On June 12, 2014, Mr. Carlson published another CCH report concerning Walgreen’s possible move to renounce its American corporate legal status and move its headquarters to Switzerland. Switzerland is a notorious tax haven. If Walgreens follows through with its plan to move it will cost the American taxpayers $4 billion in lost tax revenue over a five-year period. How can Walgreens get away with not paying its fair share of U.S. taxes? Apparently, there is a loophole in the Internal Revenue Code that allows American companies to re-incorporate in a foreign country when just 20 percent of its stock is owned outside of the United States. Who owns this 20 percent? Walgreens is in the process of completing its purchase of Europe’s largest pharmaceutical retailer and wholesaler Alliance Boots which is expected to happen in early 2015. Alliance Boots has itself come under stiff criticism for tax avoidance (not tax evasion), when it relocated from the U.K. to Switzerland in 2008.

I remember a course I took in college. It was a course in literature. Something that the professor mentioned has always stayed with me, and I pass it on to you.

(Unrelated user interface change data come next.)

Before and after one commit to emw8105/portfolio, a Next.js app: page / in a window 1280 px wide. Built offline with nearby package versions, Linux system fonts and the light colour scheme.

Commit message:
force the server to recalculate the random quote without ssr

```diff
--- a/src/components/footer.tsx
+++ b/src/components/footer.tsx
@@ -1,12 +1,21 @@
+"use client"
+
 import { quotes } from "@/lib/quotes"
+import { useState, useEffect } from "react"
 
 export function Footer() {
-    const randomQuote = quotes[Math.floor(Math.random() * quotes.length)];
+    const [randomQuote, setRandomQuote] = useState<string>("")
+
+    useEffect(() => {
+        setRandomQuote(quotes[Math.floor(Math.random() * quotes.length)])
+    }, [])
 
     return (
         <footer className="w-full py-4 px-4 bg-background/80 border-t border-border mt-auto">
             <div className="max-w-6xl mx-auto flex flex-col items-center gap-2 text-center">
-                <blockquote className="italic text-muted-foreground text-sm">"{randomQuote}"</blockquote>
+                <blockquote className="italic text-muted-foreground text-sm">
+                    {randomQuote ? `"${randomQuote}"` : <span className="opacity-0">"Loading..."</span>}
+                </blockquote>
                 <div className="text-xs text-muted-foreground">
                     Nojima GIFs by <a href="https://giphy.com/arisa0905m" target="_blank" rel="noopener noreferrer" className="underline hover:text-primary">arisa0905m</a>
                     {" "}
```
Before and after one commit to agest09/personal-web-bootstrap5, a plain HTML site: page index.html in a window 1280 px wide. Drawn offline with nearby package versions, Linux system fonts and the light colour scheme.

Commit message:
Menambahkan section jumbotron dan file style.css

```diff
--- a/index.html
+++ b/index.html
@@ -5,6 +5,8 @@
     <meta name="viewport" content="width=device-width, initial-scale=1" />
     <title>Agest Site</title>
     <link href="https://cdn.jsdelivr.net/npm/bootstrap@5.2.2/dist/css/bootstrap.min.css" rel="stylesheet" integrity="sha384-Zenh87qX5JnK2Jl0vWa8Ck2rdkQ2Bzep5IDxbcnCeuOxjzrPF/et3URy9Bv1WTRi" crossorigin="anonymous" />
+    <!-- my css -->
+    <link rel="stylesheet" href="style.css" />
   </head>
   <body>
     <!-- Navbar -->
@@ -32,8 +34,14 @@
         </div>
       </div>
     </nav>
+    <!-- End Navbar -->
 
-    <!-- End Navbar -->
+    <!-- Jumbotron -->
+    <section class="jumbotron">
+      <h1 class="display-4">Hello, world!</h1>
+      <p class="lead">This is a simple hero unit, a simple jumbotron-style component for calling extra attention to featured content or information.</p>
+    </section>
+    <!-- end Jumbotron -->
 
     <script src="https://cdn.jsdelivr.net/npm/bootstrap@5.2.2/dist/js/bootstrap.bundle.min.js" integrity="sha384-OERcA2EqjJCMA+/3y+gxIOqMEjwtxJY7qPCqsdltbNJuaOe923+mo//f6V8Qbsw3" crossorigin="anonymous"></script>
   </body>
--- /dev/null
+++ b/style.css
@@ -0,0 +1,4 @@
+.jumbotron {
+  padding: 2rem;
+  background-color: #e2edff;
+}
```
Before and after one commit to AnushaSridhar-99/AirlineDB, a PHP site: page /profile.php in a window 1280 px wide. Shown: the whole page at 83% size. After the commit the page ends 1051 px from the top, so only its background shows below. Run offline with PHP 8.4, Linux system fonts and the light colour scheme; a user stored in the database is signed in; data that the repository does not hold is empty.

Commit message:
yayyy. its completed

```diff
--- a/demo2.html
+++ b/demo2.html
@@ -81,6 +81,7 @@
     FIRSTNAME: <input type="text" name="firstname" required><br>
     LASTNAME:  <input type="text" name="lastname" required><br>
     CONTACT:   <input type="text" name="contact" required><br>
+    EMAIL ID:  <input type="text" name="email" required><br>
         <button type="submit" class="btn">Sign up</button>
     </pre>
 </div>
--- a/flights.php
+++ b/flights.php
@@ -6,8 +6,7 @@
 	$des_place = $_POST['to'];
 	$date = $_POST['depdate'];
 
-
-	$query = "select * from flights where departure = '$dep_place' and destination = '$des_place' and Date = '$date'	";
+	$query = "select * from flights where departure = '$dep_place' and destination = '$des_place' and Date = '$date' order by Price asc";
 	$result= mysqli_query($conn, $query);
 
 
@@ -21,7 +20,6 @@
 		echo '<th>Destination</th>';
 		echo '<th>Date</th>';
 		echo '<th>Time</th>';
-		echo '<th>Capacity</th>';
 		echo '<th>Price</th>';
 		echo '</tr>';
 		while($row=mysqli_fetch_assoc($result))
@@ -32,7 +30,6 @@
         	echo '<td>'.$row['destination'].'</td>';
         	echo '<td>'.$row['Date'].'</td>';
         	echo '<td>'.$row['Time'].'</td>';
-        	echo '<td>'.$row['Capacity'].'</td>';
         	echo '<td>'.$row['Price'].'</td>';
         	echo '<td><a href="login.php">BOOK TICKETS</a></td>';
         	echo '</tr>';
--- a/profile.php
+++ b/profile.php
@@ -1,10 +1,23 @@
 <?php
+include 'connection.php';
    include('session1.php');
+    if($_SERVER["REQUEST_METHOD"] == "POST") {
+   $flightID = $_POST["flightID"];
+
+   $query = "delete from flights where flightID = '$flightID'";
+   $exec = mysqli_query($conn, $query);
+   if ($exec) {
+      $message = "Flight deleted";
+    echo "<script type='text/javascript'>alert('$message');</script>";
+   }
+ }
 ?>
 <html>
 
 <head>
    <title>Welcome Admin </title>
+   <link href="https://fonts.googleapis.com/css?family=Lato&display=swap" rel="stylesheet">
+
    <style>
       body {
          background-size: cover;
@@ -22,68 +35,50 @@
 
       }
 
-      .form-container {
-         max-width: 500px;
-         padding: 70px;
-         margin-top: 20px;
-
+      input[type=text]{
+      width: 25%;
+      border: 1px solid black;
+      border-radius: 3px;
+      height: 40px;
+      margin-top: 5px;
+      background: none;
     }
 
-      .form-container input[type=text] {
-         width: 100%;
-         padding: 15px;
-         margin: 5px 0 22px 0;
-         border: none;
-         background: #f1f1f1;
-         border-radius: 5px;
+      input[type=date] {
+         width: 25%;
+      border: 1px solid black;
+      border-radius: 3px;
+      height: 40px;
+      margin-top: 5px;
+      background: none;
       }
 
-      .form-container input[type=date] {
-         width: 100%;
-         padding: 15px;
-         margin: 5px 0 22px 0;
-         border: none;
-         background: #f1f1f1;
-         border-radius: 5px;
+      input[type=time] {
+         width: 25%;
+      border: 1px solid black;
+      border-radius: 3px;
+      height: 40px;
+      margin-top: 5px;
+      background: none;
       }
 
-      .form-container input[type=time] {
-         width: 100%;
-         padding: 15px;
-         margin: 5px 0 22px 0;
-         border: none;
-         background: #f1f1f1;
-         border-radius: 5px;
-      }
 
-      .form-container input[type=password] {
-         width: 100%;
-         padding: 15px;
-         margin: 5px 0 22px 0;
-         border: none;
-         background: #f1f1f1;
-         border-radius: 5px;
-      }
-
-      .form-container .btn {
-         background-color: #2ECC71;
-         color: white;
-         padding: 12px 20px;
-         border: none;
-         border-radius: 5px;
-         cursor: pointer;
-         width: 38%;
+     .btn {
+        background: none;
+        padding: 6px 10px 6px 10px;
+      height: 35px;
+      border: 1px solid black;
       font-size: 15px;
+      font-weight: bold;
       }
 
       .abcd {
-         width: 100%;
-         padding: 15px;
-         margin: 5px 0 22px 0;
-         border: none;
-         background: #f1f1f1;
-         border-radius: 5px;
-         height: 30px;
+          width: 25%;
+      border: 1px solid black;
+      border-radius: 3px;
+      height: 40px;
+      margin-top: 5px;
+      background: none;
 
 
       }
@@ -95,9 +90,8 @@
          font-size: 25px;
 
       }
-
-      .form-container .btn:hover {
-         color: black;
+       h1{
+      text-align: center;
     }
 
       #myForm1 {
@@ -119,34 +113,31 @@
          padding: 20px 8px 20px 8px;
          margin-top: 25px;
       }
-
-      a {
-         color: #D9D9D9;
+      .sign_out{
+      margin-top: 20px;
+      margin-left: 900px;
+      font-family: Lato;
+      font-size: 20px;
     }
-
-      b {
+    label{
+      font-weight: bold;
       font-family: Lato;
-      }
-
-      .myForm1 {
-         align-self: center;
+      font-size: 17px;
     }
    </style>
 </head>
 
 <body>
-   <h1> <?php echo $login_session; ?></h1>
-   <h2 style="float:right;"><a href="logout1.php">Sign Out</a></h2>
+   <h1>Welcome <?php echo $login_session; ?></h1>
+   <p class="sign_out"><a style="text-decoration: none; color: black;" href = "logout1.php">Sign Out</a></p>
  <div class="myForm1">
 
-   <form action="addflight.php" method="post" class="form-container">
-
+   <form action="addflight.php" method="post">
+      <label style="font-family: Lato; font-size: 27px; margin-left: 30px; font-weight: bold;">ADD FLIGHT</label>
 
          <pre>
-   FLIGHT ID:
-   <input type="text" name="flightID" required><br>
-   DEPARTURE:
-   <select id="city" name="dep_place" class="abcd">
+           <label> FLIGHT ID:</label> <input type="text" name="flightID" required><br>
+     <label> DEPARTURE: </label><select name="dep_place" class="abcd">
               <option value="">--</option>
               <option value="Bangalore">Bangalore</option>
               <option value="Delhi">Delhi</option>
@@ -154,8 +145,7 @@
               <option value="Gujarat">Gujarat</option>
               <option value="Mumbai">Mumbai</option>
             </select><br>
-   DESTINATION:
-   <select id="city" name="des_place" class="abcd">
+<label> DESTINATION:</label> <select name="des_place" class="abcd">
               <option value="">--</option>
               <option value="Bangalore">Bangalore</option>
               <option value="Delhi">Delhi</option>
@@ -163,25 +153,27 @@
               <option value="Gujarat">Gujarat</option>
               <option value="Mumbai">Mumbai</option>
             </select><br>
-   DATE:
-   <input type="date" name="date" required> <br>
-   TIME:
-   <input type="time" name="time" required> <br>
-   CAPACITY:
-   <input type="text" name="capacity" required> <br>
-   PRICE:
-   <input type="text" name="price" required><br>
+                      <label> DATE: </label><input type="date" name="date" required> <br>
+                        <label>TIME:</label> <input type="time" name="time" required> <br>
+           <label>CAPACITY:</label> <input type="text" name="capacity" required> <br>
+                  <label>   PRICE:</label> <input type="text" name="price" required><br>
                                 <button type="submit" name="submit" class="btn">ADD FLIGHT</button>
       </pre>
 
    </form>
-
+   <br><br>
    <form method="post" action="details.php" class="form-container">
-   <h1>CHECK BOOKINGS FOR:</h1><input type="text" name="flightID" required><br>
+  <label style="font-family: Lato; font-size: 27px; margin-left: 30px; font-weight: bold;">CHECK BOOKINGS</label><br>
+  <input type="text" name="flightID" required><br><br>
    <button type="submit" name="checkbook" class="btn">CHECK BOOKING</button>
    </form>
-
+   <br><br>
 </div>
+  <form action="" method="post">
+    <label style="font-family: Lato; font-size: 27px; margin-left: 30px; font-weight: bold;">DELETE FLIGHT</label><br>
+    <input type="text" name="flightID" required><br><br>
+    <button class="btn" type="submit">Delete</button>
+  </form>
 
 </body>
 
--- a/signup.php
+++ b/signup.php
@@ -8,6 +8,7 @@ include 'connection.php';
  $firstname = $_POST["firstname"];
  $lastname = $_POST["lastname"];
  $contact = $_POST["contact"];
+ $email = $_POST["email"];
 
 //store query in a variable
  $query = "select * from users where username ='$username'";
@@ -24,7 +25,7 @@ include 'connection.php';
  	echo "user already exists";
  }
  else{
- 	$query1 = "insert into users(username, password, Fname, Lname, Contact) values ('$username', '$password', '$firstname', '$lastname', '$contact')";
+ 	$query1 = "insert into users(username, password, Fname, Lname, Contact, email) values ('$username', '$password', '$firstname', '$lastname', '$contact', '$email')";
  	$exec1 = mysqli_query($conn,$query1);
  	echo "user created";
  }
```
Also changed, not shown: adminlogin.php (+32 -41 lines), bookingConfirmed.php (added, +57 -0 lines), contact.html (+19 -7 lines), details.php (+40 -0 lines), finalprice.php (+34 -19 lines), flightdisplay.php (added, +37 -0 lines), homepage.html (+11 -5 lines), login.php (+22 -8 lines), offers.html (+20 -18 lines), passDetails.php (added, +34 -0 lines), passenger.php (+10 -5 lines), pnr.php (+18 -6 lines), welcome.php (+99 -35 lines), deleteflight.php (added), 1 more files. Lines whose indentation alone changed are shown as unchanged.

He was paraphrasing a quote from the author Honoré de Balzac ‘For every great fortune there is a great injustice.’


An EDD lawyer, Robert Schriebman has a successful practice in the Rolling Hills Estates area of Los Angeles County serving clients throughout California and the United States.

As a trusted EDD attorney, has successfully dedicated more than 30 years to helping individual taxpayers, business owners, CPAs, Enrolled Agents, and tax attorneys navigate the complicated tax systems of the federal and state governments.

Robert Schriebman has written over 20 books including the major manual used nationally by practitioners and the IRS, “IRS Tax Collection Procedures – A Manual for Practitioners” published by Commerce Clearing House and the only 2 books ever published dealing with how California Employment Development Department (EDD) operates. See “California Tax Collection Practice and Procedures” and “California Taxation Practice and Procedure,” both published by Commerce Clearing House.